The human capacity for language divides our species from the rest of the animal kingdom. Language has not only allowed us to conquer all corners of the globe, but to devise writing, mathematics and all things thereafter.
Whilst this planet has gone cycling on according to the fixed law of gravity, from so simple a beginning endless forms most beautiful and most wonderful have been, and are being, evolved. So wrote Charles Darwin, in his On the Origin of Species. The origin and evolution of animals is one of the most fascinating questions in modern biology.
What the hell is that? Scientists ask this question every day when trying to work out how different living things are related to each other. The answers aren’t easy or trivial. Biological affiliations are used not just to build a catalogue of life but also to understand how life has evolved into its many forms.
When a virus infects a living cell, it hijacks and reprograms the cell to turn it into a virus-producing factory. Now scientists at the University of California have for the first time discovered just how extensive that reprogramming can be, effectively turning bacterial cells into animal or plant-like cells. This might even be how the cells of more complex organisms evolved in the first place.
How do you find your food? Most animal species, whether they rummage through a refrigerator or stalk prey in the wild, obtain nutrients by consuming living organisms. Plants, for the most part, adopt a different feeding, or “trophic,” strategy, making their own food through photosynthesis. There are, however, certain enterprising species that can do both: photosynthesize and consume prey. These organisms, found mostly in certain ocean plankton communities, live a flexible, “mixotrophic” lifestyle.

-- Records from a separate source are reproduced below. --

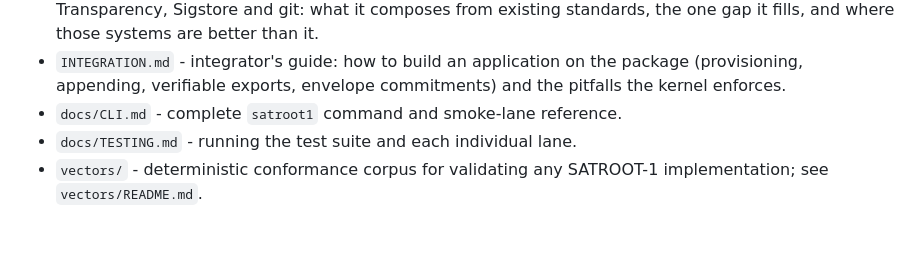
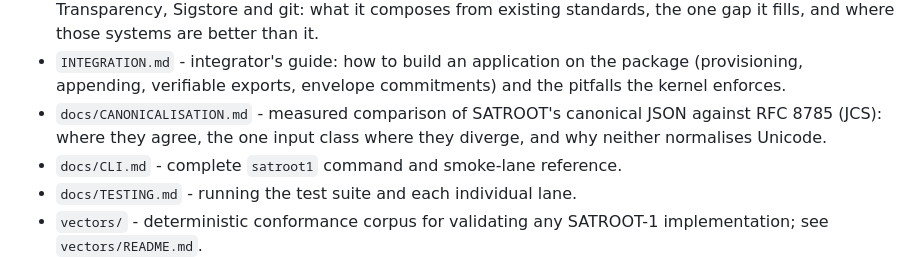
Before and after one commit to parthod0x/satroot, a Markdown page: README.md, the part around the change. GitHub-like rendering; blank space fills up the shorter version.

```diff
--- a/README.md
+++ b/README.md
@@ -86,6 +86,7 @@ This repository ships the `SATROOT-1` kernel, six registered profiles, the publi
 - `drafts/` - Internet-Draft submissions. `draft-saxena-scitt-state-derivation-00` reports this implementation experience to the IETF SCITT community and asks where an application-state commitment should be carried.
 - `COMPARISON.md` - how SATROOT relates to SCITT, in-toto/SLSA, C2PA, W3C VC, KERI, Certificate Transparency, Sigstore and git: what it composes from existing standards, the one gap it fills, and where those systems are better than it.
 - `INTEGRATION.md` - integrator's guide: how to build an application on the package (provisioning, appending, verifiable exports, envelope commitments) and the pitfalls the kernel enforces.
+- `docs/CANONICALISATION.md` - measured comparison of SATROOT's canonical JSON against RFC 8785 (JCS): where they agree, the one input class where they diverge, and why neither normalises Unicode.
 - `docs/CLI.md` - complete `satroot1` command and smoke-lane reference.
 - `docs/TESTING.md` - running the test suite and each individual lane.
 - `vectors/` - deterministic conformance corpus for validating any SATROOT-1 implementation; see `vectors/README.md`.
```
Also changed, not shown: CHANGELOG.md (+2 -0 lines), COMPARISON.md (+29 -0 lines).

If I had been given one wish as a child I, it would have been that the Tasmanian tiger wasn’t extinct. To me extinction was a tragedy. I expect that many people feel the same way. But it is not easy to save dwindling populations and prevent extinctions. Sure it takes money, but it also takes knowledge. One simple story about butterflies illustrates the complexity of ecosystems and shows how important research and understanding are to preserving biodiversity.